## Prompt
Reply with nothing but how many lines in the entries below include "useState".

## Data shown
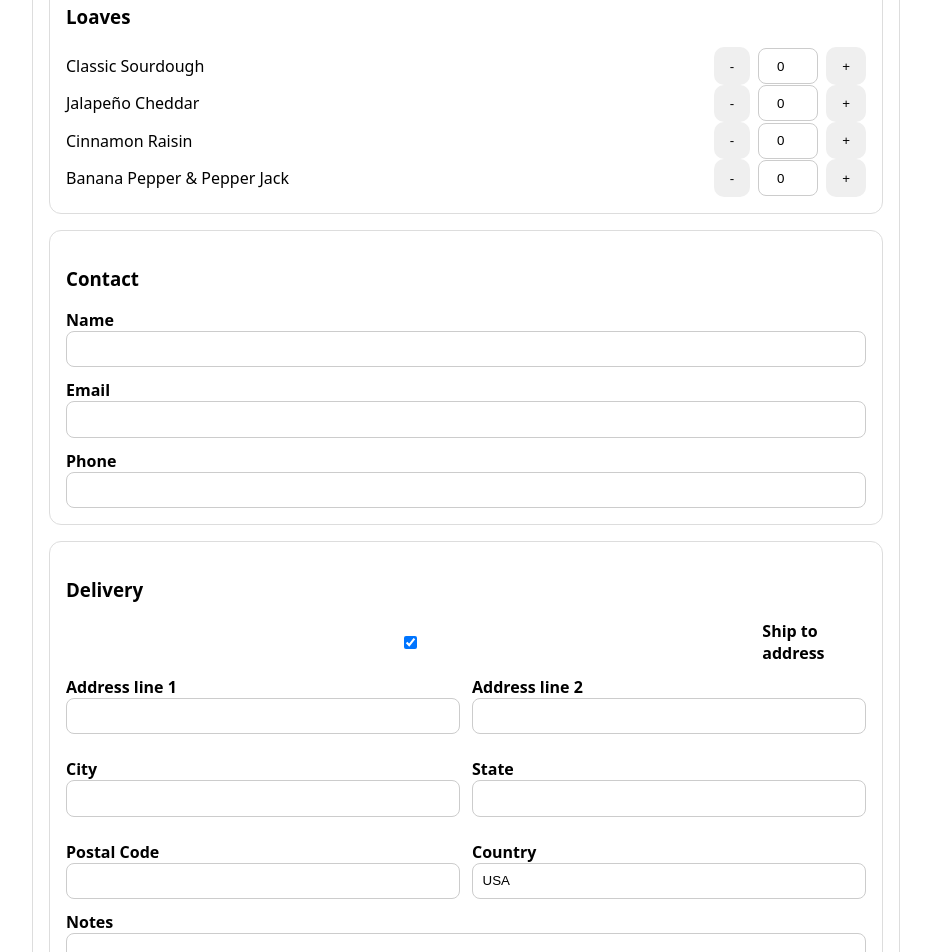
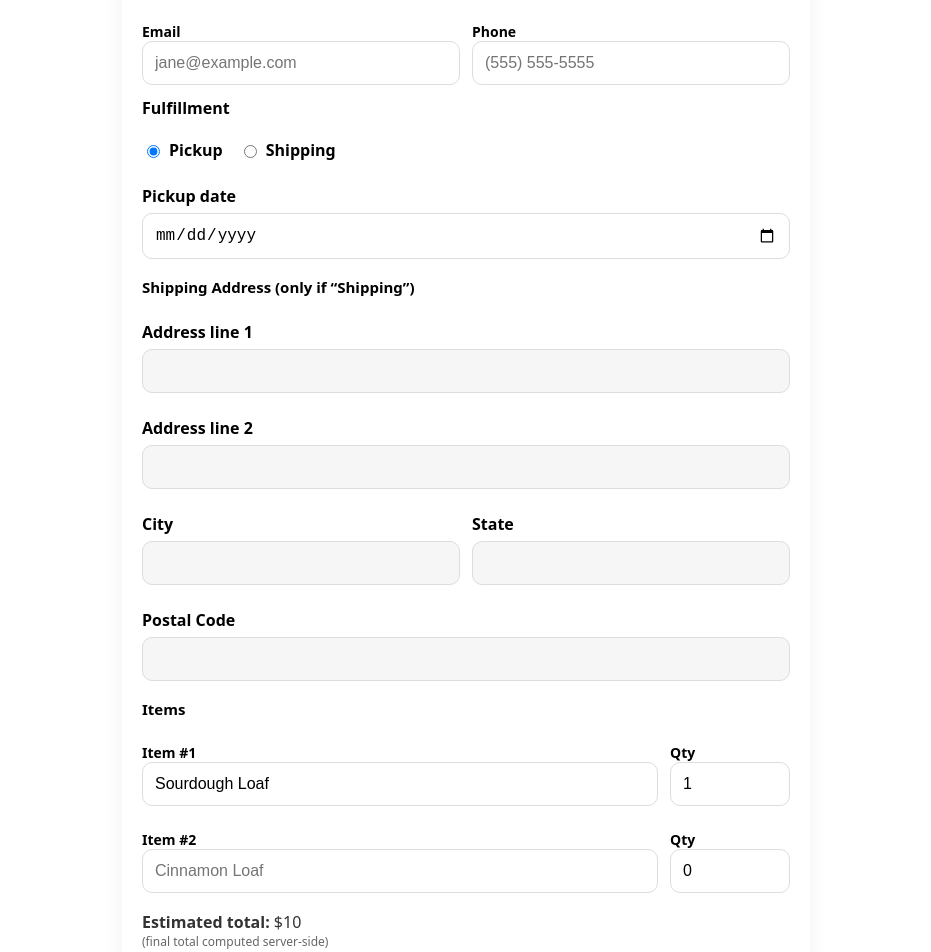
Before and after one commit to jguymonchy/sourdough-orders, a Next.js app in the folder sourdough-orders/: page /order in a window 1280 px wide. Shown: the part 260-1212 px from the top of the page, without its empty margins (174-1105 px from the left). Built offline with nearby package versions, Linux system fonts and the light colour scheme.

Commit message:
Update page.tsx

```diff
--- a/sourdough-orders/app/order/page.tsx
+++ b/sourdough-orders/app/order/page.tsx
@@ -1,124 +1,205 @@
-'use client'
+'use client';
 
-import { useState } from 'react'
+import { useEffect, useMemo, useState } from 'react';
 
-type Item = { sku: string; name: string }
-
-const CATALOG: Item[] = [
-  { sku: 'classic', name: 'Classic Sourdough' },
-  { sku: 'jalapeno-cheddar', name: 'Jalapeño Cheddar' },
-  { sku: 'cinnamon-raisin', name: 'Cinnamon Raisin' },
-  { sku: 'banana-pepper-pepper-jack', name: 'Banana Pepper & Pepper Jack' }
-]
+type ApiResponse = { ok: boolean; kh?: string; venmo_note?: string; error?: string };
 
 export default function OrderPage() {
-  const [form, setForm] = useState({
-    customer_name: '',
-    email: '',
-    phone: '',
-    ship: true,
-    address_line1: '',
-    address_line2: '',
-    city: '',
-    state: '',
-    postal_code: '',
-    country: 'USA',
-    notes: ''
-  })
-  const [cart, setCart] = useState<Record<string, number>>({})
-  const [status, setStatus] = useState<string>('')
+  const [submitting, setSubmitting] = useState(false);
+  const [message, setMessage] = useState<string | null>(null);
+  const [kh, setKh] = useState<string | null>(null);
+  const [method, setMethod] = useState<'pickup' | 'shipping'>('pickup');
 
-  function setQty(sku: string, qty: number) {
-    setCart(prev => {
-      const next = { ...prev }
-      if (qty > 0) next[sku] = qty
-      else delete next[sku]
-      return next
-    })
+  const [qty1, setQty1] = useState<number>(1);
+  const [qty2, setQty2] = useState<number>(0);
+  const PRICE_EACH = 10;
+  const total = useMemo(() => (qty1 + qty2) * PRICE_EACH, [qty1, qty2]);
+
+  useEffect(() => {
+    if (message) {
+      const t = setTimeout(() => setMessage(null), 4000);
+      return () => clearTimeout(t);
+    }
+  }, [message]);
+
+  async function onSubmit(e: React.FormEvent<HTMLFormElement>) {
+    e.preventDefault();
+    setSubmitting(true);
+    setMessage(null);
+    setKh(null);
+
+    try {
+      const fd = new FormData(e.currentTarget);
+
+      // keep payload clean on pickup
+      if (method === 'pickup') {
+        fd.set('address1', '');
+        fd.set('address2', '');
+        fd.set('city', '');
+        fd.set('state', '');
+        fd.set('postal', '');
       }
 
-  async function submit(e: React.FormEvent) {
-    e.preventDefault()
-    setStatus('Submitting...')
-    const items = Object.entries(cart).map(([sku, qty]) => {
-      const it = CATALOG.find(i => i.sku === sku)!
-      return { sku, name: it.name, qty }
-    })
-    if (items.length === 0) {
-      setStatus('Please add at least one item.')
-      return
-    }
+      const payload = Object.fromEntries(fd.entries());
+
       const res = await fetch('/api/order', {
         method: 'POST',
         headers: { 'Content-Type': 'application/json' },
-      body: JSON.stringify({ ...form, items })
-    })
-    if (res.ok) {
-      setStatus('Thanks! Your order was submitted. Check your email for confirmation.')
-      setCart({})
-      ;(document.getElementById('order-form') as HTMLFormElement)?.reset()
-    } else {
-      const t = await res.text()
-      setStatus('Error: ' + t)
+        body: JSON.stringify(payload),
+      });
+
+      const data: ApiResponse = await res.json();
+      if (!res.ok || !data.ok) throw new Error(data.error || 'Order failed');
+
+      setKh(data.kh ?? null);
+      setMessage(`✅ Order placed! ${data.kh ? `Your ID is ${data.kh}` : 'Check your email for confirmation.'}`);
+      setQty1(1);
+      setQty2(0);
+    } catch (err: any) {
+      setMessage(err?.message || 'Something went wrong. Please try again.');
+    } finally {
+      setSubmitting(false);
     }
   }
 
+  const addressDisabled = method !== 'shipping';
+
   return (
-    <div className="card">
-      <h1>Order Bread</h1>
-      <p>Choose your loaves and enter shipping details.</p>
-      <form id="order-form" onSubmit={submit}>
-        <div className="card">
-          <h3>Loaves</h3>
-          {CATALOG.map(item => {
-            const qty = cart[item.sku] || 0
-            return (
-              <div key={item.sku} className="flex" style={{ justifyContent: 'space-between' }}>
-                <div>{item.name}</div>
-                <div className="flex">
-                  <button type="button" onClick={() => setQty(item.sku, Math.max(0, qty - 1))}>-</button>
-                  <input
-                    type="number"
-                    min={0}
-                    value={qty}
-                    onChange={e => setQty(item.sku, Math.max(0, parseInt(e.target.value || '0', 10)))}
-                    style={{ width: 60, textAlign: 'center' }}
-                  />
-                  <button type="button" onClick={() => setQty(item.sku, qty + 1)}>+</button>
+    <div style={{ maxWidth: 720, margin: '0 auto', padding: 16, fontFamily: 'system-ui, -apple-system, Segoe UI, Roboto, sans-serif' }}>
+      <div style={{ background: '#fff', borderRadius: 12, padding: 20, boxShadow: '0 6px 20px rgba(0,0,0,0.06)' }}>
+        <h1 style={{ margin: '0 0 8px', fontSize: 22 }}>Kanarra Heights Homestead — Order</h1>
+        <p style={{ margin: '0 0 16px', color: '#666' }}>Choose <b>Pickup</b> or <b>Shipping</b>, then complete your details.</p>
+
+        <form onSubmit={onSubmit}>
+          <div style={{ display: 'grid', gap: 12 }}>
+            {/* Contact */}
+            <div>
+              <label style={{ fontWeight: 600, fontSize: 14 }}>Full Name</label>
+              <input name="name" placeholder="Jane Doe" required style={inputStyle}/>
+            </div>
+
+            <div style={{ display: 'grid', gridTemplateColumns: '1fr 1fr', gap: 12 }}>
+              <div>
+                <label style={{ fontWeight: 600, fontSize: 14 }}>Email</label>
+                <input name="email" type="email" placeholder="jane@example.com" required style={inputStyle}/>
+              </div>
+              <div>
+                <label style={{ fontWeight: 600, fontSize: 14 }}>Phone</label>
+                <input name="phone" placeholder="(555) 555-5555" required style={inputStyle}/>
               </div>
             </div>
-            )
-          })}
+
+            {/* Fulfillment */}
+            <div>
+              <div style={{ fontWeight: 700, marginBottom: 8 }}>Fulfillment</div>
+              <div style={{ display: 'flex', gap: 16 }}>
+                <label style={{ display: 'inline-flex', alignItems: 'center', gap: 6 }}>
+                  <input type="radio" name="fulfillment_method" value="pickup" checked={method === 'pickup'} onChange={() => setMethod('pickup')}/> Pickup
+                </label>
+                <label style={{ display: 'inline-flex', alignItems: 'center', gap: 6 }}>
+                  <input type="radio" name="fulfillment_method" value="shipping" checked={method === 'shipping'} onChange={() => setMethod('shipping')}/> Shipping
+                </label>
+              </div>
             </div>
 
-        <div className="card">
-          <h3>Contact</h3>
-          <label>Name<input required onChange={e=>setForm({...form, customer_name:e.target.value})} /></label>
-          <label>Email<input type="email" onChange={e=>setForm({...form, email:e.target.value})} /></label>
-          <label>Phone<input onChange={e=>setForm({...form, phone:e.target.value})} /></label>
+            {/* Pickup date */}
+            <div>
+              <label style={{ fontWeight: 600, display: 'block', marginBottom: 6 }}>Pickup date</label>
+              <input name="pickup_date" type="date" style={inputStyle}/>
             </div>
 
-        <div className="card">
-          <h3>Delivery</h3>
-          <label>
-            <span className="flex"><input type="checkbox" checked={form.ship} onChange={e=>setForm({...form, ship:e.target.checked})}/> Ship to address</span>
-          </label>
-          {form.ship && (
-            <div className="row">
-              <label>Address line 1<input onChange={e=>setForm({...form, address_line1:e.target.value})} /></label>
-              <label>Address line 2<input onChange={e=>setForm({...form, address_line2:e.target.value})} /></label>
-              <label>City<input onChange={e=>setForm({...form, city:e.target.value})} /></label>
-              <label>State<input onChange={e=>setForm({...form, state:e.target.value})} /></label>
-              <label>Postal Code<input onChange={e=>setForm({...form, postal_code:e.target.value})} /></label>
-              <label>Country<input defaultValue="USA" onChange={e=>setForm({...form, country:e.target.value})} /></label>
+            {/* Address (Shipping only) */}
+            <div style={{ marginTop: 6, fontWeight: 700, fontSize: 15 }}>Shipping Address (only if “Shipping”)</div>
+
+            <div>
+              <label style={{ fontWeight: 600, display: 'block', marginBottom: 6 }}>Address line 1</label>
+              <input name="address1" disabled={addressDisabled} required={!addressDisabled} style={disabledStyle(addressDisabled)}/>
+            </div>
+            <div>
+              <label style={{ fontWeight: 600, display: 'block', marginBottom: 6 }}>Address line 2</label>
+              <input name="address2" disabled={addressDisabled} style={disabledStyle(addressDisabled)}/>
+            </div>
+            <div style={{ display: 'grid', gridTemplateColumns: '1fr 1fr', gap: 12 }}>
+              <div>
+                <label style={{ fontWeight: 600, display: 'block', marginBottom: 6 }}>City</label>
+                <input name="city" disabled={addressDisabled} required={!addressDisabled} style={disabledStyle(addressDisabled)}/>
+              </div>
+              <div>
+                <label style={{ fontWeight: 600, display: 'block', marginBottom: 6 }}>State</label>
+                <input name="state" disabled={addressDisabled} required={!addressDisabled} style={disabledStyle(addressDisabled)}/>
+              </div>
+            </div>
+            <div>
+              <label style={{ fontWeight: 600, display: 'block', marginBottom: 6 }}>Postal Code</label>
+              <input name="postal" disabled={addressDisabled} required={!addressDisabled} style={disabledStyle(addressDisabled)}/>
+            </div>
+
+            {/* Items */}
+            <div style={{ marginTop: 6, fontWeight: 700, fontSize: 15 }}>Items</div>
+            <div style={{ display: 'grid', gridTemplateColumns: '1fr 120px', gap: 12 }}>
+              <div>
+                <label style={{ fontWeight: 600, fontSize: 14 }}>Item #1</label>
+                <input name="item1_name" defaultValue="Sourdough Loaf" style={inputStyle}/>
+              </div>
+              <div>
+                <label style={{ fontWeight: 600, fontSize: 14 }}>Qty</label>
+                <input name="item1_qty" type="number" min={0} value={qty1} onChange={(e) => setQty1(Math.max(0, Number(e.target.value || 0)))} style={inputStyle}/>
+              </div>
+            </div>
+            <div style={{ display: 'grid', gridTemplateColumns: '1fr 120px', gap: 12 }}>
+              <div>
+                <label style={{ fontWeight: 600, fontSize: 14 }}>Item #2</label>
+                <input name="item2_name" placeholder="Cinnamon Loaf" style={inputStyle}/>
+              </div>
+              <div>
+                <label style={{ fontWeight: 600, fontSize: 14 }}>Qty</label>
+                <input name="item2_qty" type="number" min={0} value={qty2} onChange={(e) => setQty2(Math.max(0, Number(e.target.value || 0)))} style={inputStyle}/>
+              </div>
+            </div>
+
+            <div style={{ marginTop: 6, color: '#333' }}>
+              <b>Estimated total:</b> ${total}
+              <div style={{ fontSize: 12, color: '#666' }}>(final total computed server-side)</div>
+            </div>
+
+            <button
+              type="submit"
+              disabled={submitting}
+              style={{ appearance: 'none', border: 'none', background: '#111', color: '#fff', padding: '12px 16px', borderRadius: 12, fontSize: 16, cursor: 'pointer' }}
+            >
+              {submitting ? 'Placing order…' : 'Place Order'}
+            </button>
+
+            {message && (
+              <div style={{ marginTop: 10, padding: 10, background: '#f6f6f6', borderRadius: 10 }}>
+                {kh ? (
+                  <div>
+                    <div style={{ fontWeight: 700 }}>{message}</div>
+                    <div>Venmo note: “{kh} — Kanarra Heights Homestead”</div>
+                  </div>
+                ) : (
+                  message
+                )}
               </div>
             )}
-          <label>Notes<textarea onChange={e=>setForm({...form, notes:e.target.value})} /></label>
           </div>
+        </form>
+      </div>
+      <div style={{ marginTop: 14, fontSize: 12, color: '#777', textAlign: 'center' }}>
+        You’ll see a Venmo note like “KH### — Kanarra Heights Homestead”.
+      </div>
+    </div>
+  );
+}
 
-        <button className="primary" type="submit">Submit Order</button>
-      </form>
-      <p><small className="muted">{status}</small></p>
-    </div>
-  )
+const inputStyle: React.CSSProperties = {
+  width: '100%',
+  padding: 12,
+  fontSize: 16,
+  borderRadius: 10,
+  border: '1px solid #ddd',
+};
+
+function disabledStyle(disabled: boolean): React.CSSProperties {
+  return { ...inputStyle, background: disabled ? '#f6f6f6' : '#fff' };
 }
```
Lines whose indentation alone changed are shown as unchanged.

## Output of the task
11